§ WHAT YOU HAVE TO DO:
An exact copy of the listing is what is needed; please output it in full.

§ RECORDS FOR THE EXERCISE:
BEGIN

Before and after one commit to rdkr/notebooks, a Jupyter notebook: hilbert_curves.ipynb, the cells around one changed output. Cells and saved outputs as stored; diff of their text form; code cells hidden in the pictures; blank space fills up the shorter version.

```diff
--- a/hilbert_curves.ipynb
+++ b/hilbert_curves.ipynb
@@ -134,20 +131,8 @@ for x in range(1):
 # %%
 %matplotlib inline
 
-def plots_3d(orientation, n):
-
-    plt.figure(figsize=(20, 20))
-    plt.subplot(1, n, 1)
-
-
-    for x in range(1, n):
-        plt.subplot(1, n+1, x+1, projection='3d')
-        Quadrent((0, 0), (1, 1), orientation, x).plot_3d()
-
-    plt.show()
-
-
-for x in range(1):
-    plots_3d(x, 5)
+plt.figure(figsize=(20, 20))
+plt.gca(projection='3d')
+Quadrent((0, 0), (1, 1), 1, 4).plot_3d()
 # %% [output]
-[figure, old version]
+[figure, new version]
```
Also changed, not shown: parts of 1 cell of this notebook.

END

§ TASK SOLUTION:
Before and after one commit to rdkr/notebooks, a Jupyter notebook: hilbert_curves.ipynb, the cells around one changed output. Cells and saved outputs as stored; diff of their text form; code cells hidden in the pictures; blank space fills up the shorter version.

```diff
--- a/hilbert_curves.ipynb
+++ b/hilbert_curves.ipynb
@@ -134,20 +131,8 @@ for x in range(1):
 # %%
 %matplotlib inline
 
-def plots_3d(orientation, n):
-
-    plt.figure(figsize=(20, 20))
-    plt.subplot(1, n, 1)
-
-
-    for x in range(1, n):
-        plt.subplot(1, n+1, x+1, projection='3d')
-        Quadrent((0, 0), (1, 1), orientation, x).plot_3d()
-
-    plt.show()
-
-
-for x in range(1):
-    plots_3d(x, 5)
+plt.figure(figsize=(20, 20))
+plt.gca(projection='3d')
+Quadrent((0, 0), (1, 1), 1, 4).plot_3d()
 # %% [output]
-[figure, old version]
+[figure, new version]
```
Also changed, not shown: parts of 1 cell of this notebook.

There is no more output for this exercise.